These kids are giving their time to Japan. Figuratively.
Students at Columbus high school spent their day sewing quilts for victims of Japan's earthquake and tsunami. The quilts will give warmth to those affected by the disaster half a world away.
"It's really a way to make a difference somewhere you don't think you can reach," said Grant Cleveland, a 10th grader at Columbus.
His mom got an email from a quilt shop in Osseo asking for finished products. So he got permission to use the school's cafeteria and borrowed sewing machines from friends of his mom.
There's just one problem, he didn't know how to sew.
"I personally don't have experience quilting, but my mother does," Cleveland said. "They're teaching us how to sew."
10th grader Kennedy Larson is a volunteer quilt maker also. But she doesn't need any instructions.
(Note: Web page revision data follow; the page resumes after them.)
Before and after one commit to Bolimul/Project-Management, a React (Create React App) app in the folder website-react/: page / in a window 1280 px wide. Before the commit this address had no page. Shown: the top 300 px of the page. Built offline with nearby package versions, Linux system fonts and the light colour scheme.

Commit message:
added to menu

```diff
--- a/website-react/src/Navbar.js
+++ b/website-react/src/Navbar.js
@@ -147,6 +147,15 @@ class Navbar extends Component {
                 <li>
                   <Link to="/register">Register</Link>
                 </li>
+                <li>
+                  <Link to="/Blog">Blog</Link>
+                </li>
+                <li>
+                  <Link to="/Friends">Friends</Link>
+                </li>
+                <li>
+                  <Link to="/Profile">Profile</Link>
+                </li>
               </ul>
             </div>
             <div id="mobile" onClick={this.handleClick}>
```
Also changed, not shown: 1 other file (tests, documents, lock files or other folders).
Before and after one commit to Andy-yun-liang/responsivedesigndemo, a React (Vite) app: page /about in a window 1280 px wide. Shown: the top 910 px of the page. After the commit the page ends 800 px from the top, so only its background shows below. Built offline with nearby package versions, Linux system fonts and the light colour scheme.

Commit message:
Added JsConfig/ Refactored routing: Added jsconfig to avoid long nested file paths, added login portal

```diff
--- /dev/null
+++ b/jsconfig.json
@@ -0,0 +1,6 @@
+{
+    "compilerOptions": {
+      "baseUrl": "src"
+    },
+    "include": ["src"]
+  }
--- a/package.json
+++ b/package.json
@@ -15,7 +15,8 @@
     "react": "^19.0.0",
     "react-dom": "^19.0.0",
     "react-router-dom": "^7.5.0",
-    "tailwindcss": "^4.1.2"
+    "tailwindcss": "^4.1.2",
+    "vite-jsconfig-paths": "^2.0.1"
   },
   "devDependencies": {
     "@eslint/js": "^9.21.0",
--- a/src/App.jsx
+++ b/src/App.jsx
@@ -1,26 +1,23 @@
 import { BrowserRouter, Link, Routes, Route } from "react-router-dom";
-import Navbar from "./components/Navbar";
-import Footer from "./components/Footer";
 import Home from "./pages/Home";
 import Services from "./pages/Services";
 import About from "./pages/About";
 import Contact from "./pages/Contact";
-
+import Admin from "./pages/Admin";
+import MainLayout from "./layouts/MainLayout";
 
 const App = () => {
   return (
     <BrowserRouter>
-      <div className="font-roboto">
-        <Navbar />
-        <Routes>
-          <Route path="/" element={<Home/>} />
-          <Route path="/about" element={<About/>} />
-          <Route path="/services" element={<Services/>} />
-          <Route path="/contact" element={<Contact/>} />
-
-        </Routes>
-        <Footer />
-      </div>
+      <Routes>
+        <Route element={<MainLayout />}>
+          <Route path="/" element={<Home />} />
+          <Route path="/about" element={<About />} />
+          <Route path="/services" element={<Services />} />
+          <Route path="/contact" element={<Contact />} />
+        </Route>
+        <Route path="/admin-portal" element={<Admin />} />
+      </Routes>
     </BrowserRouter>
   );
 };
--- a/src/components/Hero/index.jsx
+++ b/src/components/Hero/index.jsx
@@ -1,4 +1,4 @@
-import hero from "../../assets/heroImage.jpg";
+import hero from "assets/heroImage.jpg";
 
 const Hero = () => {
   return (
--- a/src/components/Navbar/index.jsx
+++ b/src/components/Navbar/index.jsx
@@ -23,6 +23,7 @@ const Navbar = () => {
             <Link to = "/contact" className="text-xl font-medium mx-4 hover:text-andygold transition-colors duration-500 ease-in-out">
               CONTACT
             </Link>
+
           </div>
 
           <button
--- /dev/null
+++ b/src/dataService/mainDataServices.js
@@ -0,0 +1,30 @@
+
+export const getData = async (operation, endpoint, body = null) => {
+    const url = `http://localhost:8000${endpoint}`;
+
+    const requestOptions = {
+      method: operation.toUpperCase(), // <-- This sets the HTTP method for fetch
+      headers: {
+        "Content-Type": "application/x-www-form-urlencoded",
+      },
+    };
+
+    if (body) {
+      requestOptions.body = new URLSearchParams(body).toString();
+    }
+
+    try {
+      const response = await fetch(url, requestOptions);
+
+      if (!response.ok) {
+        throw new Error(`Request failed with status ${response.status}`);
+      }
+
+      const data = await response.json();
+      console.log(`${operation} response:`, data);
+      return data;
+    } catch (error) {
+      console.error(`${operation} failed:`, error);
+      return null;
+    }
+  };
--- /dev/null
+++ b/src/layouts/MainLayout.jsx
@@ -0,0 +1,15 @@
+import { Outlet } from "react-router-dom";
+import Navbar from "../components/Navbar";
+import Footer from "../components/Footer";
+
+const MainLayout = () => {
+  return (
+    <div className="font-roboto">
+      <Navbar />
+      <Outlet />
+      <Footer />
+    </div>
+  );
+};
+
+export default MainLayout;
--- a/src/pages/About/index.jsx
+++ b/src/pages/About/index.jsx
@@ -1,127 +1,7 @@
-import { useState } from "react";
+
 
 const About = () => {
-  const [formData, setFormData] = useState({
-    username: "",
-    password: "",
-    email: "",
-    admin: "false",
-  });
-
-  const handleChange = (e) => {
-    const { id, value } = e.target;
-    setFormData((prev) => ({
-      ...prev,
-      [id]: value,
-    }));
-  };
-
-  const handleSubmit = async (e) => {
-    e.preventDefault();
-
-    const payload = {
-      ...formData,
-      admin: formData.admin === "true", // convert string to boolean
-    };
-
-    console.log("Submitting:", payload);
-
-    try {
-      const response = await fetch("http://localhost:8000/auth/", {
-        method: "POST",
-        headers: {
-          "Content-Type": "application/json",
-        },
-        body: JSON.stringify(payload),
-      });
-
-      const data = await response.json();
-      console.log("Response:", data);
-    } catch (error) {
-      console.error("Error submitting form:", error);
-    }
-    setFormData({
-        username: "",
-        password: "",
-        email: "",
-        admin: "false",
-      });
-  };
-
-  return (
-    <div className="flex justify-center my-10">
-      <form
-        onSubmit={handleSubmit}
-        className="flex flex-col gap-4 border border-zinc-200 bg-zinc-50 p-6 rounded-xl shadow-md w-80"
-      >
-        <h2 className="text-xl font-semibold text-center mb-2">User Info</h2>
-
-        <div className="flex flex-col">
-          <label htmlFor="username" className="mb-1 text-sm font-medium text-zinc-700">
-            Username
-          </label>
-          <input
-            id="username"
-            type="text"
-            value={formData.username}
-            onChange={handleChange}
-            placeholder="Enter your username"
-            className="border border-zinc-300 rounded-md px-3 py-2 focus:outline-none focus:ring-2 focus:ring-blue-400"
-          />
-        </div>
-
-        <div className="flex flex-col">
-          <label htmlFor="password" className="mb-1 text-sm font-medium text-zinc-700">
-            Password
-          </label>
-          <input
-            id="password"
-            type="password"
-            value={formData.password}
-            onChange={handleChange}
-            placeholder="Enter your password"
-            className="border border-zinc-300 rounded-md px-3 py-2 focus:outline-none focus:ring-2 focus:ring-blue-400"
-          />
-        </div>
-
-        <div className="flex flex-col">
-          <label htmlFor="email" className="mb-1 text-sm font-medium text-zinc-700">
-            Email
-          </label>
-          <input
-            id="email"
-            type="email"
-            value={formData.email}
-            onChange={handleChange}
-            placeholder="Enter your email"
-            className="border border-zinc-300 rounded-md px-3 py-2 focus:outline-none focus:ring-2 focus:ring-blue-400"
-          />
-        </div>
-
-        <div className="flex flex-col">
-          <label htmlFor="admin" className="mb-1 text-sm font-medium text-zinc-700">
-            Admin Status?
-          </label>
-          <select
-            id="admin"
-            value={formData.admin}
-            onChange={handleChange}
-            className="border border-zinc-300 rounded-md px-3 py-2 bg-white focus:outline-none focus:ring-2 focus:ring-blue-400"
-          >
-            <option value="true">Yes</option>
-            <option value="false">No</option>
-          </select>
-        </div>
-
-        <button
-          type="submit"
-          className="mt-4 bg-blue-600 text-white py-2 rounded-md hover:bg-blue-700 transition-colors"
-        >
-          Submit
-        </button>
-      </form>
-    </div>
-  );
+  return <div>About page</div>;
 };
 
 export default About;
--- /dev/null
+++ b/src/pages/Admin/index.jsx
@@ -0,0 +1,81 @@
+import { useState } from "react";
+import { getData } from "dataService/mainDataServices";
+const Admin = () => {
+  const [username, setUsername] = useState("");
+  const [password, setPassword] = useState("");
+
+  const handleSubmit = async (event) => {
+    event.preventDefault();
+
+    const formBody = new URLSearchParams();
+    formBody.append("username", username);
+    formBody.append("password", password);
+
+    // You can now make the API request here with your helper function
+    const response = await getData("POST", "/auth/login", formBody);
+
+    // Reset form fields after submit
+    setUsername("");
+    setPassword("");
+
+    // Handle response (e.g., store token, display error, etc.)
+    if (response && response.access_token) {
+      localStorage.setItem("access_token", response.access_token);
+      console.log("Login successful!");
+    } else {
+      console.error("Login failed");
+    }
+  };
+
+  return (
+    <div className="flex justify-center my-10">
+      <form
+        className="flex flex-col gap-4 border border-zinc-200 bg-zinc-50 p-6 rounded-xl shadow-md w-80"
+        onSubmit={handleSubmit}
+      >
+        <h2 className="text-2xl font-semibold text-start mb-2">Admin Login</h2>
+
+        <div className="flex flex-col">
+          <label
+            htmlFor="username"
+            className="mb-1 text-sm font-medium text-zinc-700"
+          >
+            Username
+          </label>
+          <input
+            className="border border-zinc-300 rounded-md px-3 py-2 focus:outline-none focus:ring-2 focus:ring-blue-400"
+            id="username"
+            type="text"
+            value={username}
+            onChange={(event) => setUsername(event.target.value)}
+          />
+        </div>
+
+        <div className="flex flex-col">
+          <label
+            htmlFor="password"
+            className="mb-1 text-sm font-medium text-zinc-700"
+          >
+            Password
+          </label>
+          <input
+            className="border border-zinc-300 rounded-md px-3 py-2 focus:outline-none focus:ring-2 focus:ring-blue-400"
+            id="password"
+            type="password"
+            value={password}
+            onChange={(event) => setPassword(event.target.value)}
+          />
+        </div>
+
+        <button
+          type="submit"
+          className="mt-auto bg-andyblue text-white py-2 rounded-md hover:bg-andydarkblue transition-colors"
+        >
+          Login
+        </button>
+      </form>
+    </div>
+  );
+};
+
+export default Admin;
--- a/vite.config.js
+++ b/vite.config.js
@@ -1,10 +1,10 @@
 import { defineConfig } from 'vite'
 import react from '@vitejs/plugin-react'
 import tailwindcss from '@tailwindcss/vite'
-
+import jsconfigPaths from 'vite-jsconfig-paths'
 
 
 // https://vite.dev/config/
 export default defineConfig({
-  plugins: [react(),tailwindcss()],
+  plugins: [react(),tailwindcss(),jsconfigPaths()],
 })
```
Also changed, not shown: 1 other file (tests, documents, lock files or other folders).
"My grandma taught me how to sew, when I was like four or five, so I've been sewing for a while," she said. "A lot of people that are helping here today are actually learning how to sew, so they're learning a new skill while they're helping other people."
The fabric used was either donated or purchased with money that was donated. The original goal was to finish a hundred quilts. But they think they can double that amount.
"Because the community was so generous, we'll probably be able to make more than that," Larson said. "Like closer to 200 probably."
They hope to reach that total by the April 20 deadline.